Fear is perhaps the first thing people think of when they hear the word “Ebola.” Fear, because we know so little about this disease and because, for that same reason, there is a belief that this could be a pandemic as far-reaching as the 14th-century bubonic plague, which killed between 70 and 200 million people.

Fear has reached such an extreme in the U.S. that state governors in New York and New Jersey have decided to quarantine anyone returning from one of the three countries most affected by the disease: Sierra Leone, Guinea and Liberia.

The governors of Illinois and Florida have threatened to resort to similar measures.

And yet Bruce Aylward, from the World Health Organization, has warned that quarantines and travel restrictions on infected countries tend to cause the disease to spread, rather than improving health and security.
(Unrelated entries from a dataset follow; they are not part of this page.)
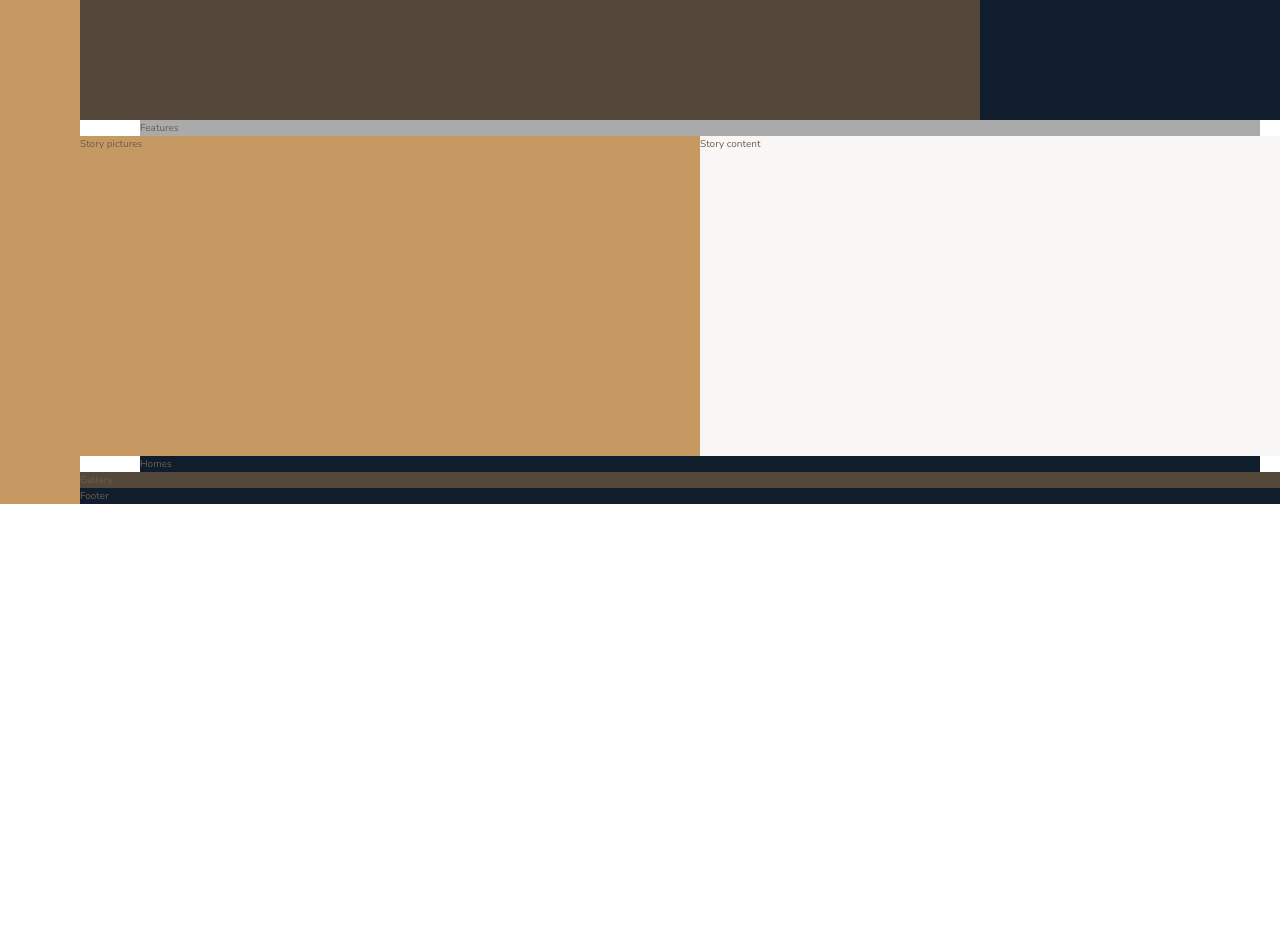
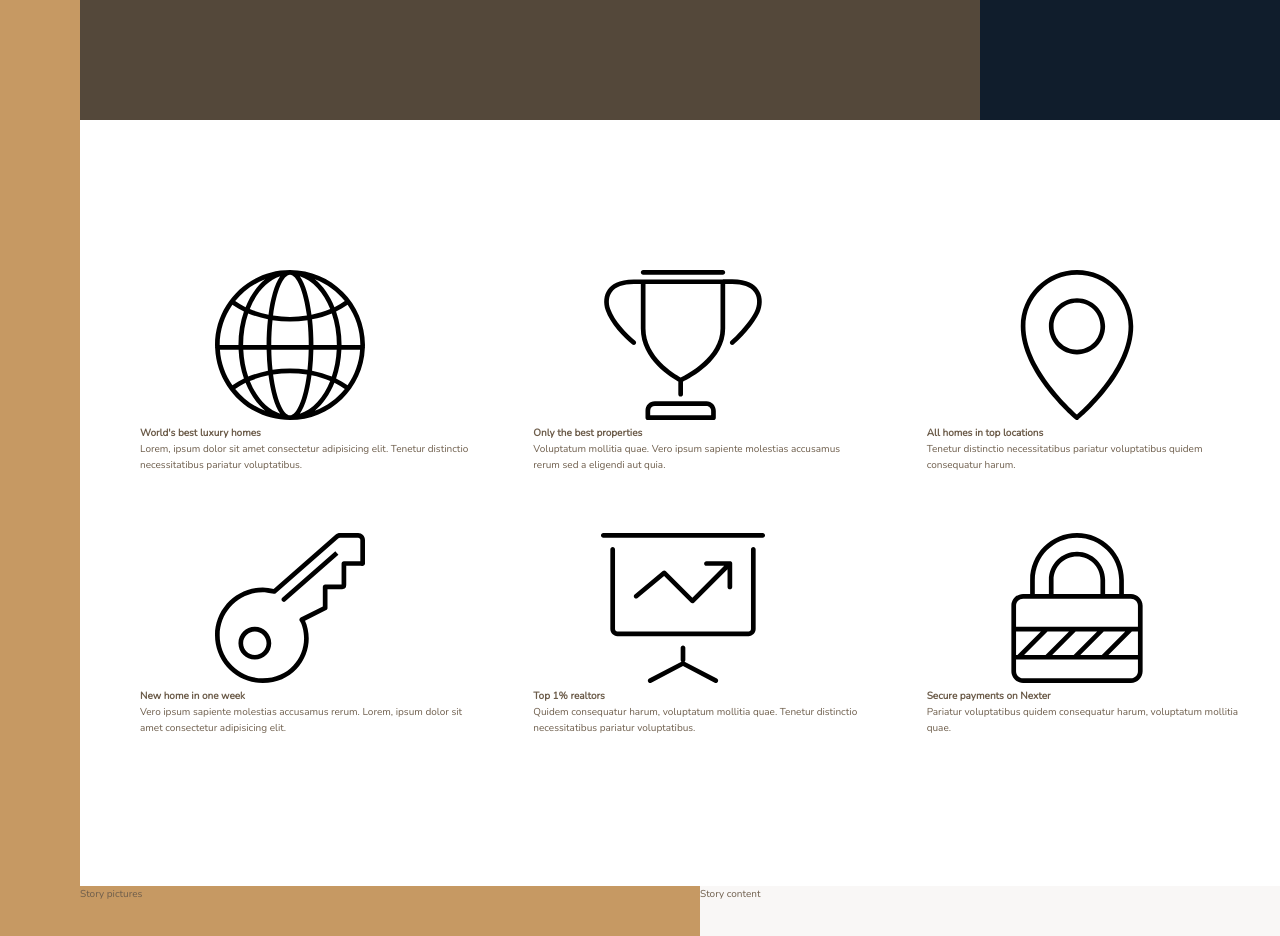
Before and after one commit to SabinaCristea/nexter-sass-project, a website: page index.html in a window 1280 px wide. Shown: the part 520-1456 px from the top of the page. Before the commit the page ends 1024 px from the top, so only its background shows below. Drawn offline with nearby package versions, Linux system fonts and the light colour scheme.

Commit message:
Built the features section

```diff
--- a/index.html
+++ b/index.html
@@ -21,7 +21,68 @@
 
     <div class="realtors">Top 3 realtors</div>
 
-    <div class="features">Features</div>
+    <section class="features">
+      <div class="feature">
+        <svg class="feature__icon">
+          <use xlink:href="img/sprite.svg#icon-global"></use>
+        </svg>
+        <h4 class="heading-4">World's best luxury homes</h4>
+        <p class="feature__text">
+          Lorem, ipsum dolor sit amet consectetur adipisicing elit. Tenetur
+          distinctio necessitatibus pariatur voluptatibus.
+        </p>
+      </div>
+      <div class="feature">
+        <svg class="feature__icon">
+          <use xlink:href="img/sprite.svg#icon-trophy"></use>
+        </svg>
+        <h4 class="heading-4">Only the best properties</h4>
+        <p class="feature__text">
+          Voluptatum mollitia quae. Vero ipsum sapiente molestias accusamus
+          rerum sed a eligendi aut quia.
+        </p>
+      </div>
+      <div class="feature">
+        <svg class="feature__icon">
+          <use xlink:href="img/sprite.svg#icon-map-pin"></use>
+        </svg>
+        <h4 class="heading-4">All homes in top locations</h4>
+        <p class="feature__text">
+          Tenetur distinctio necessitatibus pariatur voluptatibus quidem
+          consequatur harum.
+        </p>
+      </div>
+      <div class="feature">
+        <svg class="feature__icon">
+          <use xlink:href="img/sprite.svg#icon-key"></use>
+        </svg>
+        <h4 class="heading-4">New home in one week</h4>
+        <p class="feature__text">
+          Vero ipsum sapiente molestias accusamus rerum. Lorem, ipsum dolor sit
+          amet consectetur adipisicing elit.
+        </p>
+      </div>
+      <div class="feature">
+        <svg class="feature__icon">
+          <use xlink:href="img/sprite.svg#icon-presentation"></use>
+        </svg>
+        <h4 class="heading-4">Top 1% realtors</h4>
+        <p class="feature__text">
+          Quidem consequatur harum, voluptatum mollitia quae. Tenetur distinctio
+          necessitatibus pariatur voluptatibus.
+        </p>
+      </div>
+      <div class="feature">
+        <svg class="feature__icon">
+          <use xlink:href="img/sprite.svg#icon-lock"></use>
+        </svg>
+        <h4 class="heading-4">Secure payments on Nexter</h4>
+        <p class="feature__text">
+          Pariatur voluptatibus quidem consequatur harum, voluptatum mollitia
+          quae.
+        </p>
+      </div>
+    </section>
 
     <div class="story__pictures">Story pictures</div>
 
--- a/sass/_features.scss
+++ b/sass/_features.scss
@@ -1,4 +1,10 @@
 .features {
-  background-color: $color-grey-light-2;
+  // background-color: $color-grey-light-2;
   grid-column: center-start / center-end;
+
+  margin: 15rem 0;
+
+  display: grid;
+  grid-template-columns: repeat(3, 1fr);
+  gap: 6rem;
 }
```
Also changed, not shown: css/style.css.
The more complicated traveling and trade becomes, the more difficult it will be to come up with an adequate response.

Aylward’s statements make sense because without health workers, nurses and doctors who are willing to help patients in West Africa, Ebola will become much more difficult to contain.
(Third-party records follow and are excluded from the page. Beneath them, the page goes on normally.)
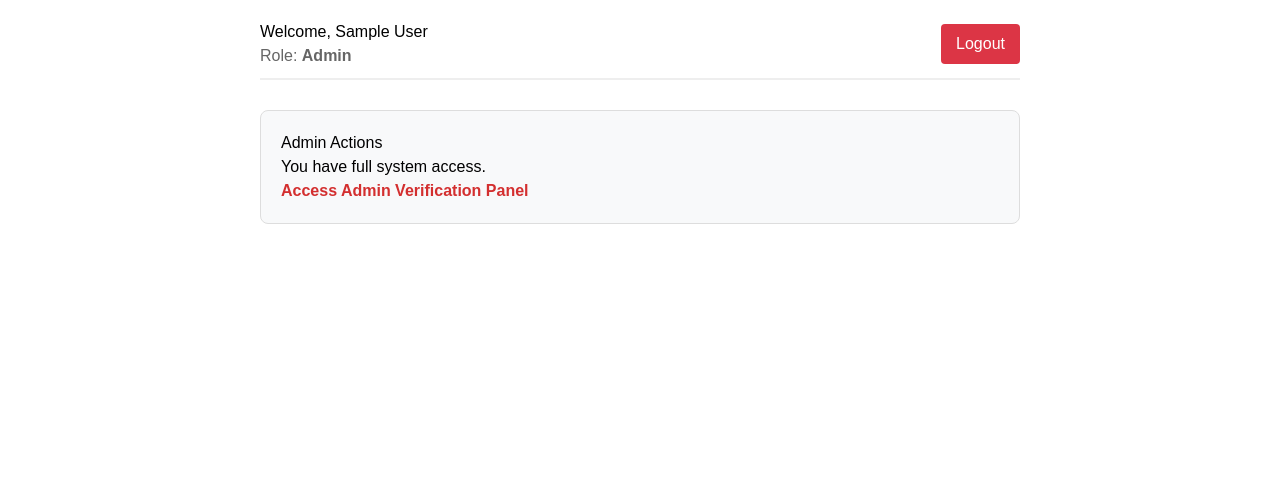
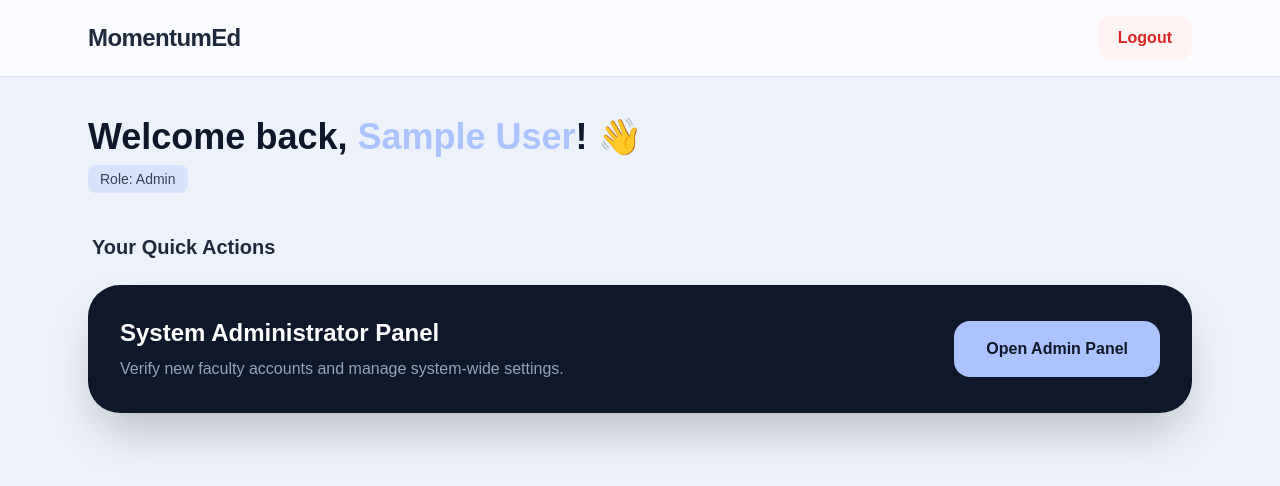
Before and after one commit to Rohith-Subramanian-Nithyadevi/MomentumEd, a React app in the folder frontend/: page /dashboard in a window 1280 px wide. Shown: the top 486 px of the page. Built offline with nearby package versions, Linux system fonts and the light colour scheme; sample sign-in values are in the browser's storage; the HTML template or start-up script is replaced by a standard one.

Commit message:
Fixed duplicate useNavigate import

```diff
--- a/frontend/src/pages/Dashboard.jsx
+++ b/frontend/src/pages/Dashboard.jsx
@@ -5,61 +5,120 @@ import { Link } from 'react-router-dom';
 const Dashboard = () => {
     const { user, logout } = useContext(AuthContext);
 
+    // Helper to render Action Cards for better UI consistency
+    const ActionCard = ({ to, title, description, iconColor = "bg-brand-300" }) => (
+        <Link to={to} className="group bg-white p-6 rounded-[24px] shadow-sm border border-brand-200 transition-all duration-300 hover:shadow-xl hover:-translate-y-1 hover:border-brand-400">
+            <div className={`w-12 h-12 ${iconColor} rounded-2xl mb-4 flex items-center justify-center transition-transform group-hover:scale-110`}>
+                <span className="text-slate-800 text-xl">➔</span>
+            </div>
+            <h4 className="text-lg font-bold text-slate-800 mb-1">{title}</h4>
+            <p className="text-sm text-slate-500">{description}</p>
+        </Link>
+    );
+
     return (
-        <div style={{ padding: '20px', maxWidth: '800px', margin: '0 auto' }}>
-            <div style={{ display: 'flex', justifyContent: 'space-between', alignItems: 'center', borderBottom: '2px solid #eee', paddingBottom: '10px' }}>
-                <div>
-                    <h1>Welcome, {user.name}</h1>
-                    <p style={{ textTransform: 'capitalize', color: '#666' }}>Role: <strong>{user.role}</strong></p>
+        <div className="min-h-screen bg-brand-100 font-sans pb-12">
+            {/* --- TOP NAVIGATION BAR --- */}
+            <nav className="bg-white/70 backdrop-blur-md border-b border-brand-200 sticky top-0 z-10">
+                <div className="max-w-6xl mx-auto px-6 py-4 flex justify-between items-center">
+                    <h2 className="text-2xl font-bold text-slate-800 tracking-tight">MomentumEd</h2>
+                    <button
+                        onClick={logout}
+                        className="px-5 py-2.5 bg-red-50 text-red-600 font-semibold rounded-xl hover:bg-red-500 hover:text-white transition-all duration-300 active:scale-95"
+                    >
+                        Logout
+                    </button>
                 </div>
-                <button onClick={logout} style={{ padding: '8px 15px', backgroundColor: '#dc3545', color: 'white', border: 'none', borderRadius: '4px', cursor: 'pointer' }}>Logout</button>
+            </nav>
+
+            <div className="max-w-6xl mx-auto px-6 pt-10">
+                {/* --- WELCOME HEADER --- */}
+                <header className="mb-10">
+                    <h1 className="text-4xl font-extrabold text-slate-900 mb-2">
+                        Welcome back, <span className="text-brand-500">{user.name}</span>! 👋
+                    </h1>
+                    <div className="inline-flex items-center px-3 py-1 bg-brand-200 text-slate-700 rounded-lg text-sm font-medium capitalize">
+                        Role: {user.role}
                     </div>
+                </header>
 
-            <div style={{ marginTop: '30px' }}>
+                {/* --- ACTIONS GRID --- */}
+                <section>
+                    <h3 className="text-xl font-bold text-slate-800 mb-6 px-1">Your Quick Actions</h3>
+
+                    <div className="grid grid-cols-1 md:grid-cols-2 lg:grid-cols-3 gap-6">
+
                         {/* --- STUDENT VIEW --- */}
                         {user.role === 'student' && (
-                    <div>
-                        <h3>Student Actions</h3>
-                        <ul>
-                            <li><Link to="/doubts">Ask a Doubt</Link></li>
-                            <li><Link to="/classes">My Classrooms & Join Codes</Link></li>
-                        </ul>
-                    </div>
+                            <>
+                                <ActionCard
+                                    to="/doubts"
+                                    title="Ask a Doubt"
+                                    description="Get help with your academic questions from faculty."
+                                />
+                                <ActionCard
+                                    to="/classes"
+                                    title="My Classrooms"
+                                    description="Join classes using codes and access study materials."
+                                />
+                            </>
                         )}
 
                         {/* --- TEACHER VIEW --- */}
                         {user.role === 'teacher' && (
-                    <div>
-                        <h3>Teacher Actions</h3>
-                        <ul>
-                            <li><Link to="/doubts">View and Answer Doubts</Link></li>
-                            <li><Link to="/classes">Manage Classrooms</Link></li>
-                        </ul>
-                    </div>
+                            <>
+                                <ActionCard
+                                    to="/doubts"
+                                    title="Doubt Forum"
+                                    description="Review and answer pending questions from your students."
+                                    iconColor="bg-brand-400"
+                                />
+                                <ActionCard
+                                    to="/classes"
+                                    title="Manage Classes"
+                                    description="Organize your subject folders and upload materials."
+                                    iconColor="bg-brand-400"
+                                />
+                            </>
                         )}
 
                         {/* --- ADVISOR VIEW --- */}
                         {user.role === 'advisor' && (
-                    <div>
-                        <h3>Class Advisor Actions</h3>
-                        <ul>
-                            <li><Link to="/doubts">View and Answer Doubts</Link></li>
-                            <li><Link to="/classes">Manage Classrooms</Link></li>
-                            <li style={{ color: '#999' }}>Upload Timetable (Coming Soon)</li>
-                        </ul>
+                            <>
+                                <ActionCard
+                                    to="/doubts"
+                                    title="Doubt Center"
+                                    description="Manage discussions across all your handled subjects."
+                                />
+                                <ActionCard
+                                    to="/classes"
+                                    title="Class Control"
+                                    description="Create classes, generate codes, and oversee folders."
+                                />
+                                <div className="bg-slate-50 p-6 rounded-[24px] border border-slate-200 opacity-60">
+                                    <div className="w-12 h-12 bg-slate-200 rounded-2xl mb-4 flex items-center justify-center">
+                                        <span className="text-slate-400">⏳</span>
                                     </div>
+                                    <h4 className="text-lg font-bold text-slate-400 mb-1">Timetable</h4>
+                                    <p className="text-sm text-slate-400">File upload functionality coming soon.</p>
+                                </div>
+                            </>
                         )}
 
                         {/* --- ADMIN VIEW --- */}
                         {user.role === 'admin' && (
-                    <div style={{ backgroundColor: '#f8f9fa', padding: '20px', borderRadius: '8px', border: '1px solid #ddd' }}>
-                        <h3>Admin Actions</h3>
-                        <p>You have full system access.</p>
-                        <ul>
-                            <li><strong><Link to="/admin" style={{ color: '#d32f2f' }}>Access Admin Verification Panel</Link></strong></li>
-                        </ul>
+                            <Link to="/admin" className="col-span-full bg-slate-900 p-8 rounded-[32px] text-white flex flex-col md:flex-row justify-between items-center group transition-all hover:bg-slate-800 shadow-2xl">
+                                <div>
+                                    <h3 className="text-2xl font-bold mb-2">System Administrator Panel</h3>
+                                    <p className="text-slate-400">Verify new faculty accounts and manage system-wide settings.</p>
                                 </div>
+                                <div className="mt-6 md:mt-0 px-8 py-4 bg-brand-500 text-slate-900 font-bold rounded-2xl group-hover:scale-105 transition-transform">
+                                    Open Admin Panel
+                                </div>
+                            </Link>
                         )}
+                    </div>
+                </section>
             </div>
         </div>
     );
```
Lines whose indentation alone changed are shown as unchanged.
When SARS appeared in Asia in 2003, one of the lessons learned from this epidemic, which at the time was also an unknown disease and caused many fearful reactions, was that the absurd measures taken for those traveling did not have positive results.

In Hong Kong, infrared scanners and thermometers were used to take the temperature of the more than 36 million tourists who arrived at their airports. Of these, there were 1,921 cases of elevated temperature, and 40 were taken to hospitals, but none of them even had SARS!!!
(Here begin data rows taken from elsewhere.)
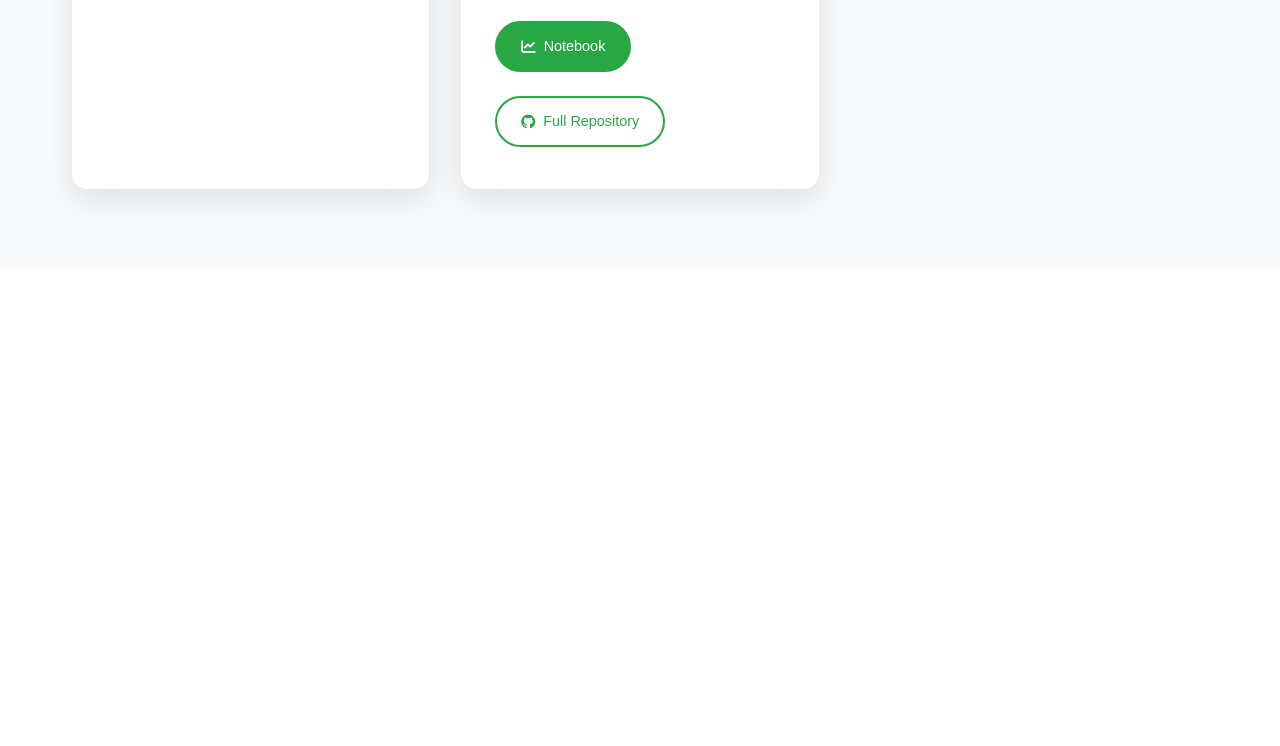
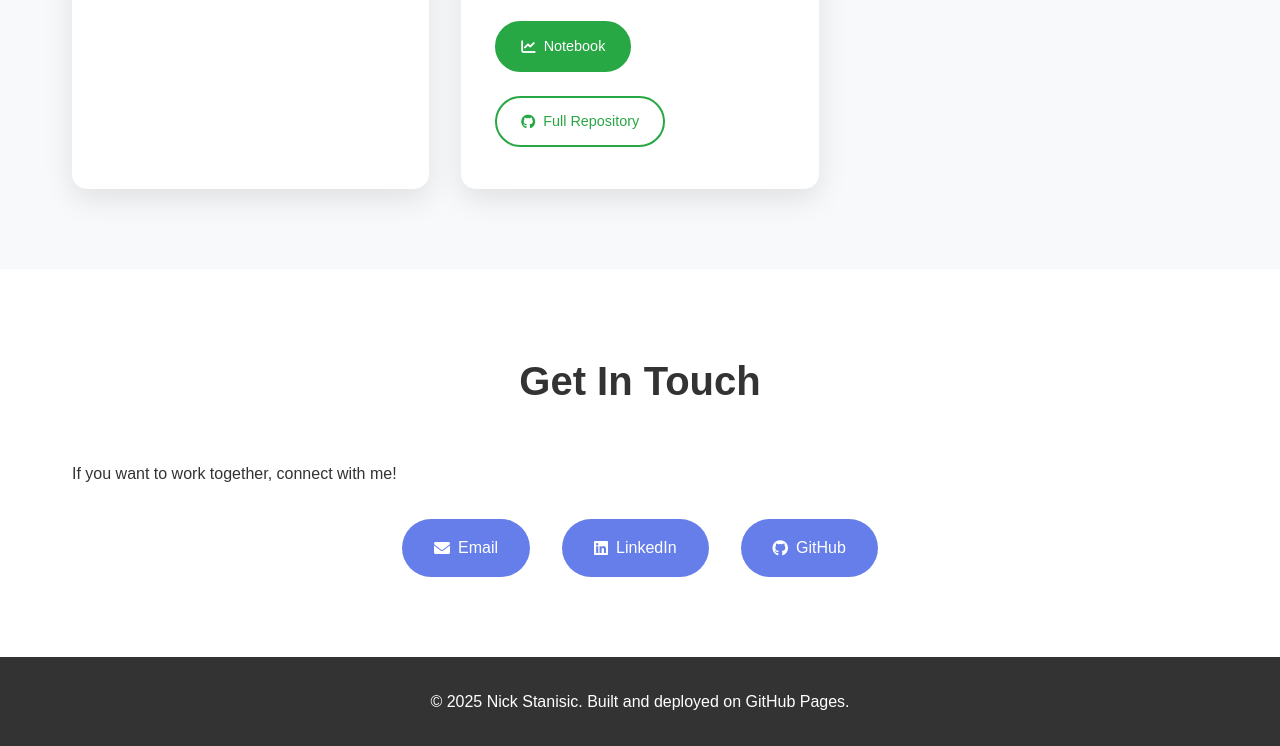
Before and after one commit to nickStanisic/nickstanisic.github.io, a plain HTML site: page index.html in a window 1280 px wide. Shown: the part 3184-3930 px from the top of the page. Before the commit the page ends 3453 px from the top, so only its background shows below. Drawn offline with Linux system fonts and the light colour scheme.

Commit message:
fixed buttons and contact section

```diff
--- a/index.html
+++ b/index.html
@@ -254,3 +254,29 @@
         </div>
     </div>
 </section>
+<!-- Add this contact section right after your projects section and before the closing </main> tag -->
+
+<section id="contact" class="contact">
+    <div class="container">
+        <h2>Get In Touch</h2>
+        <p>If you want to work together, connect with me!</p>
+        <div class="contact-links">
+            <a href="mailto:nicholasstanisic@gmail.com" class="contact-link">
+                <i class="fas fa-envelope"></i> Email
+            </a>
+            <a href="https://linkedin.com/in/nicholas-stanisic" class="contact-link" target="_blank">
+                <i class="fab fa-linkedin"></i> LinkedIn
+            </a>
+            <a href="https://github.com/nickStanisic" class="contact-link" target="_blank">
+                <i class="fab fa-github"></i> GitHub
+            </a>
+        </div>
+    </div>
+</section>
+</main>
+
+<footer>
+<div class="container">
+    <p>&copy; 2025 Nick Stanisic. Built and deployed on GitHub Pages.</p>
+</div>
+</footer>
```
Also changed, not shown: script.js (+23 -12 lines).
Just imagine the long lines and the time lost, which obviously result in a loss of resources, and all because of a security measure like this one. You’d think this would have been a good enough lesson so that now, with the Ebola scare, a better solution to control the situation would be sought out — more effective measures and fewer of them.

Yet, that is the battle raging in the U.S. between the Obama administration and state governors seeking to control this disease through quarantines. What is clear is that we need many more resources being invested in researching the disease and the creation of a vaccine.

In the meantime, we need more heroes — heroes because I see no other way to put it — like the nurses and doctors treating Ebola patients, trying their best to help the sick until the cure arrives.

Politics, it seems, even plays a role in things like this. Obama and the Democrats must be worried about the arrival of this disease, which for now has encroached on two cities, Dallas and New York, only a week before the midterm elections.

The situation was complicated even before this, as the Democrats attempt to keep control of the Senate. Now, polls are showing that fear on issues like the government’s helplessness to manage the Ebola crisis is what is leaving 64 percent of Americans feeling that the country is out of control.

Let’s see how this affects Obama and the Democrats.

Note: The U.S. has shown concern and has issued warnings on its border with Mexico, fearing that a terrorist wanting to avenge the Islamic State might come through our country.

Last week, Islamists attacked the West in Canada (Montreal and Ottawa).

In Ottawa, the Prime Minister, Stephen Harper, had to hide in a closet in parliament.

About this publication

Be the first to comment

Leave a Reply